Intrusive rocks are formed from magma deep in the earth. Magma cools more slowly there and thus the cooling history of intrusive rocks is longer, allowing the formation of larger crystals than those produced at the surface, where cooling is quicker. These large crystals give the intrusive rock a phaneritic texture, or the ability to be seen with the unaided eye. Intrusive rocks are composed of crystals so large it's possible to see within them the interlocking of individual crystals.
Rock textures refer to crystal characteristics visible with the unaided eye. The texture of intrusive rock depends on its cooling history. Coarse-grained rocks result from slow cooling. Two phases of cooling, the first slow and the second rapid, results in porphyritic rock, which has a coarse grain as well. Pegmatitic textured rock forms when slow cooling combines with high water content. The textures of intrusive rocks formed from volcanic ash are categorized based on their content including bubbles and volcanic debris. Bubbles caused by low gas content form vesicular and amygdaloidal textures, which are somewhat porous. The pyroclastic texture is formed from volcanic debris, large and small, erupted from the volcano.
Igneous rocks are categorized by light, medium and dark colors. These colors correspond to felstic, intermediate and mafic, which indicate the amount of mafic materials -- chiefly magnesium and iron -- in an igneous rock. Various colors exist amongst the ultramafic rocks such as peridotite, which is a dark green. Intrusive igneous rocks represent colors from across the color index. Gabbro and basalt are mafic, granite is felsic, and diorite is intermediate.
Intrusive Rock Formations

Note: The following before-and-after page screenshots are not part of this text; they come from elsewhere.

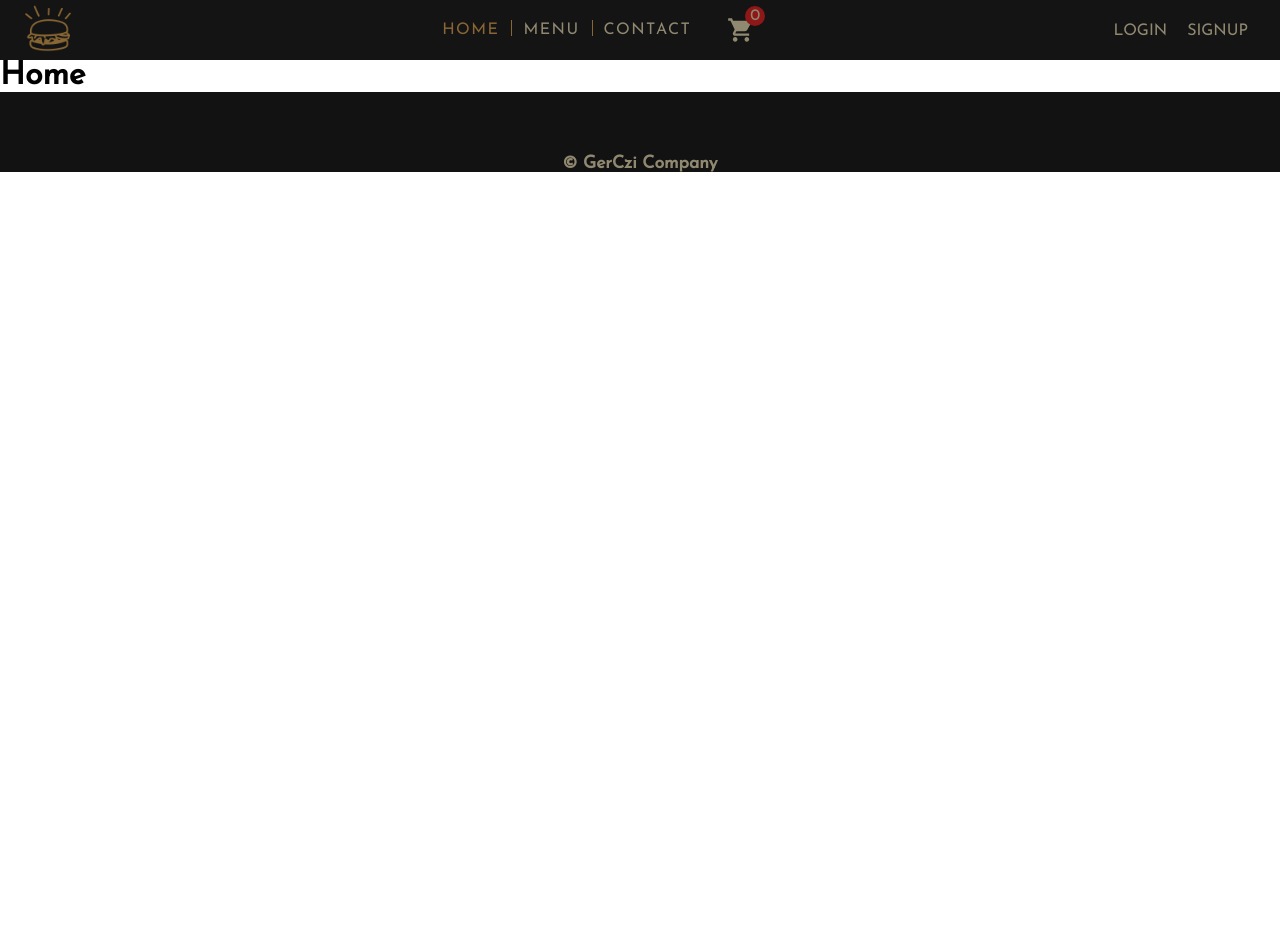
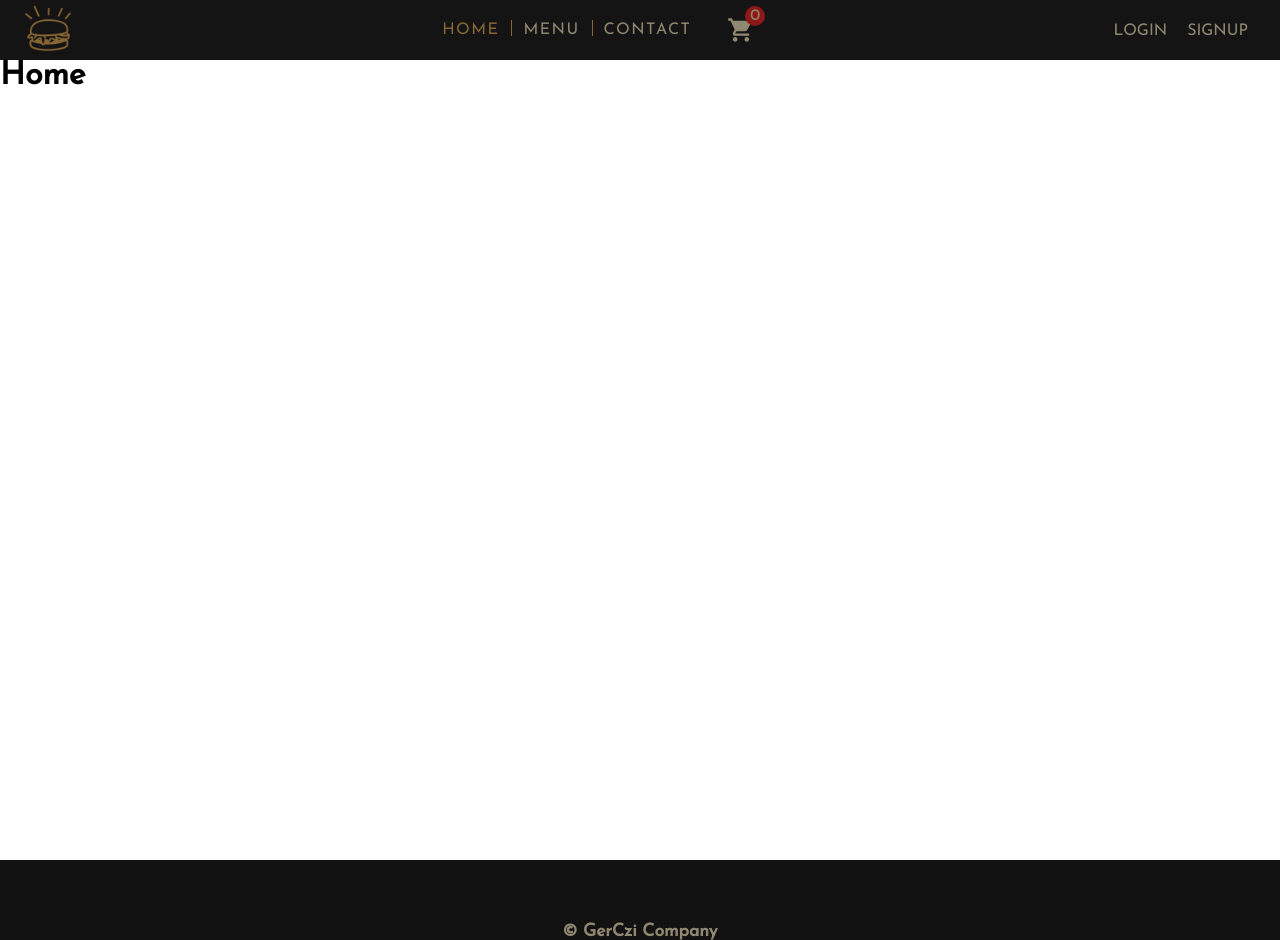
Before and after one commit to AkosCzifra/gerczi-frontend, a React (Create React App) app: page / in a window 1280 px wide. Before the commit the page ends 800 px from the top, so only its background shows below. Built offline with nearby package versions, Linux system fonts and the light colour scheme.

Commit message:
added 100vh

```diff
--- a/src/pages/home/Home.js
+++ b/src/pages/home/Home.js
@@ -1,21 +1,15 @@
-import React, { useEffect } from 'react';
+import React from 'react';
+import styled from 'styled-components';
 
-/* import axios from '../../httpService/axios'; */
-
+const HomeContainer = styled.div`
+  min-height: 100vh;
+`;
 const Home = () => {
-  useEffect(() => {
-    const getTestRequest = async () => {
-      try {
-        /* const response = await axios.get('/'); */
-        /* console.log(response); */
-      } catch (err) {
-        console.log(err);
-      }
-    };
-    getTestRequest();
-  }, []);
-
-  return <h1>Home</h1>;
+  return (
+    <HomeContainer>
+      <h1>Home</h1>
+    </HomeContainer>
+  );
 };
 
 export default Home;
```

Tabular and massive plutons are intrusive rock formations, each with specific characteristics. Tabular plutons are shaped in sheets but massive plutons are simply masses of intrusive rock with balanced dimensions. Tabular plutons include sills, laccoliths and dikes. They're formed when magma interacts with sedimentary beds. Sometimes, as with dikes, magma enters cracks forming a vertical sheet. Other times, horizontal sheets, such as sills, form. Laccoliths are similar to sills but face upward. Massive plutons include stocks and batholiths. Stocks are cooled magma chambers the size of mountains. Batholiths are combinations of magma chambers forced upwards, forming valleys between them which will eventually fill in.